* _Assignment_:
Output everything in the data exactly, leaving the pictures out.

-------- Task inputs

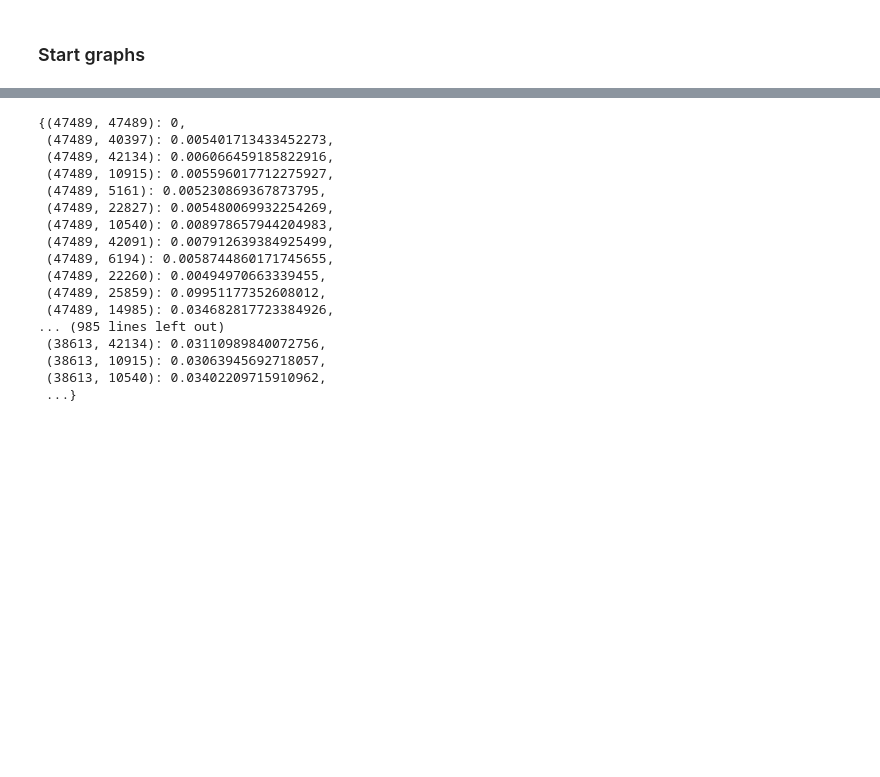
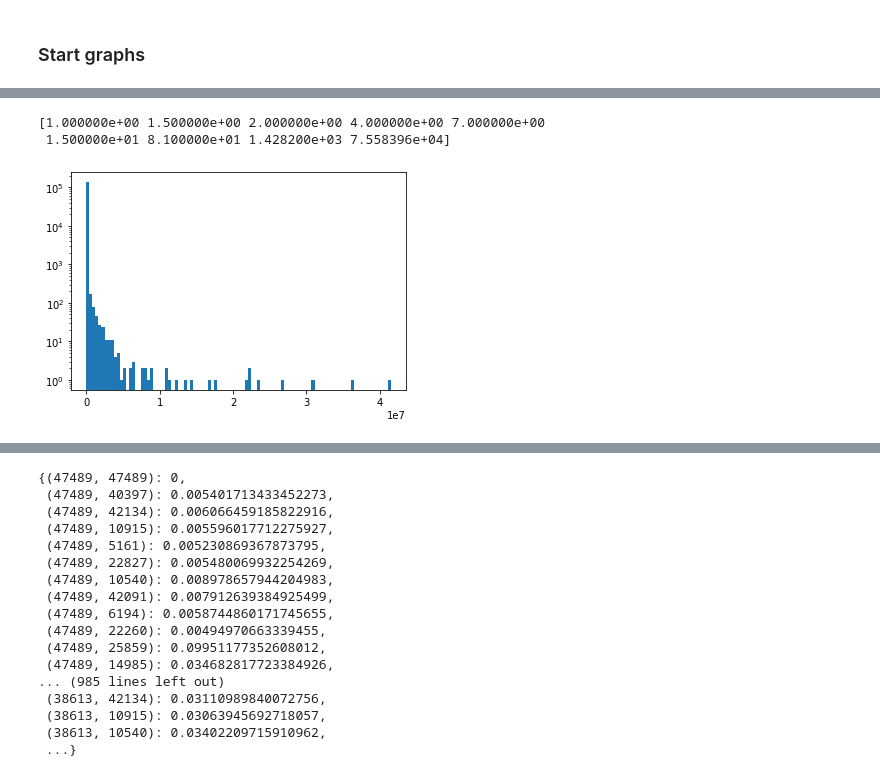
Before and after one commit to auriane81/epfl-ada-ada-2019-project-adax, a Jupyter notebook: project_Ariane_graph.ipynb, the cells around one changed output, grey strips where cells are left out. Cells and saved outputs as stored; diff of their text form; code cells hidden in the pictures; blank space fills up the shorter version.

```diff
--- a/project_Ariane_graph.ipynb
+++ b/project_Ariane_graph.ipynb
@@ -532,0 +404,11 @@ shortest_paths.generic.average_shortest_path_length(thresholded_inv, weight='wei
+# %%
+def look_at_edges(G):
+    edge_weights = [d['weight'] for (u, v, d) in G.edges(data=True)] # if d['weight'] < 200
+    plt.hist(edge_weights, bins=100, log=True)
+    print(np.quantile(edge_weights, [0.1, 0.15, 0.2, 0.3, 0.4, 0.5, 0.7, 0.9, 0.99]))
+# %%
+look_at_edges(prod_graphs["yogurt"])
+# %% [output]
+[1.000000e+00 1.500000e+00 2.000000e+00 4.000000e+00 7.000000e+00
+ 1.500000e+01 8.100000e+01 1.428200e+03 7.558396e+04]
+[figure, added]
```
Also changed, not shown: parts of 166 cells of this notebook.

----------------

* _Exercise response_:
Before and after one commit to auriane81/epfl-ada-ada-2019-project-adax, a Jupyter notebook: project_Ariane_graph.ipynb, the cells around one changed output, grey strips where cells are left out. Cells and saved outputs as stored; diff of their text form; code cells hidden in the pictures; blank space fills up the shorter version.

```diff
--- a/project_Ariane_graph.ipynb
+++ b/project_Ariane_graph.ipynb
@@ -532,0 +404,11 @@ shortest_paths.generic.average_shortest_path_length(thresholded_inv, weight='wei
+# %%
+def look_at_edges(G):
+    edge_weights = [d['weight'] for (u, v, d) in G.edges(data=True)] # if d['weight'] < 200
+    plt.hist(edge_weights, bins=100, log=True)
+    print(np.quantile(edge_weights, [0.1, 0.15, 0.2, 0.3, 0.4, 0.5, 0.7, 0.9, 0.99]))
+# %%
+look_at_edges(prod_graphs["yogurt"])
+# %% [output]
+[1.000000e+00 1.500000e+00 2.000000e+00 4.000000e+00 7.000000e+00
+ 1.500000e+01 8.100000e+01 1.428200e+03 7.558396e+04]
+[figure, added]
```
Also changed, not shown: parts of 166 cells of this notebook.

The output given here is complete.